As Johnny Cash famously sang at Folsom Prison, I'm busted. At the end of the month, my hours at work will be cut back a third, leaving me to scramble for freelance work to make up the gap. And I'm one of the lucky ones. Some of my coworkers have been laid off. Many of you are undoubtedly feeling the recession's pinch, too. We're eating beans and rice, turning down invitations to go out, and forgoing two-ply toilet paper for whatever's on sale. I can pass up a new pair of shoes without missing a beat, and although I enjoy eating out, I'm happy to cook at home. What really gets me down is knowing that, for now anyway, new perfume is out of the question.

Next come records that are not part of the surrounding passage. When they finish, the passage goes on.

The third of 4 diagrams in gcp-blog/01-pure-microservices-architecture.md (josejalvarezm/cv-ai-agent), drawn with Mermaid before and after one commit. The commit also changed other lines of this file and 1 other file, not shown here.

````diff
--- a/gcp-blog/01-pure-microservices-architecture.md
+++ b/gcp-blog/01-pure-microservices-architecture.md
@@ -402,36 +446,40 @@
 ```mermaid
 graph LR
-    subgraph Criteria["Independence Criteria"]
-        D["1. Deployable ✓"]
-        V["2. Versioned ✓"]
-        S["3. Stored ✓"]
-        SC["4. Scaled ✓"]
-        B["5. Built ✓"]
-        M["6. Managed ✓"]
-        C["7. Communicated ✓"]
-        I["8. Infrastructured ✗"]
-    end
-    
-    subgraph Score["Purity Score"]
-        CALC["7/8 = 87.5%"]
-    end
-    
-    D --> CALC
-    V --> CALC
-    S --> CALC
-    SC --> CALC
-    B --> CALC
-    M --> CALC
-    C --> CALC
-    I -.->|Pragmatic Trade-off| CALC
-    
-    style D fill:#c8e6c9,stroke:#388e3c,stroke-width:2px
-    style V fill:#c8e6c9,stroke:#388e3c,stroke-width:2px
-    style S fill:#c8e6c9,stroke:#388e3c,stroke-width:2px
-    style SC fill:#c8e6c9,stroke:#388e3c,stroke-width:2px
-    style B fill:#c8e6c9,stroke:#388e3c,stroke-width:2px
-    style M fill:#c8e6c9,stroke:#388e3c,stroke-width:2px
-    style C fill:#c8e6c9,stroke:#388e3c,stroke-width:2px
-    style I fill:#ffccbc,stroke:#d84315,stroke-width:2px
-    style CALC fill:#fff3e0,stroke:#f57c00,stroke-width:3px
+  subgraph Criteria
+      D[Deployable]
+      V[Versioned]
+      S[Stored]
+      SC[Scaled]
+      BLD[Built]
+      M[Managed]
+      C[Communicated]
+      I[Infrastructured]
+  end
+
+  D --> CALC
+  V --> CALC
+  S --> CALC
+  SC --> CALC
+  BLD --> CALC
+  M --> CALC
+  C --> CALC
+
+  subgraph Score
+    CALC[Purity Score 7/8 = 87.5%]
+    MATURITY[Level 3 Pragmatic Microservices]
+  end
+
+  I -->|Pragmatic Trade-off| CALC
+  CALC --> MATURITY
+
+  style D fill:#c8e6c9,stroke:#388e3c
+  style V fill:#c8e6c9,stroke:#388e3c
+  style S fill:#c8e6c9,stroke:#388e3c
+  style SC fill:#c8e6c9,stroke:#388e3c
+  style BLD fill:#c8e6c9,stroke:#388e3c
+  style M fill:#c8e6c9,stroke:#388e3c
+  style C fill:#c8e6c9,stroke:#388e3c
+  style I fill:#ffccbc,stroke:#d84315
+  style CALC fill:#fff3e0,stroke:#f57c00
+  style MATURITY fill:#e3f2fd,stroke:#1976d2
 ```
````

Right now, I'm longing for a bottle of Hermès Bel Ami. Plus, I just know that an earthy, dry jasmine fragrance (any suggestions?) would change my life. A non-perfume lover who stumbled on this post might say, "Boo hoo, no perfume. Well, I can't pay my mortgage." I can't argue with that. But I do live an unusually thrifty life compared to that of most Americans: no cable, no cell phone, no gym membership, and my car has been paid off since 1986. (Yes, you read that right.) Nearly all my wardrobe is culled from thrift shops and vintage clothing stores, I bicycle whenever I can, and even my cat came from the Humane Society with a 30 percent discount. Perfume is my great extravagance.
And yet what a rich life I — and probably you, perfume lover — live. I've learned that it's much more rewarding to have fewer and more satisfying things. One good farm egg is worth three factory-produced eggs. My walls are lined with art that friends have made, every book on my shelves means something to me, and my bedsheets are lined-dried, thick cotton muslin. My nightly bath in the clawfoot tub that used to be a planter in my neighbor's yard is more relaxing than all the facials fancy spas around town might offer.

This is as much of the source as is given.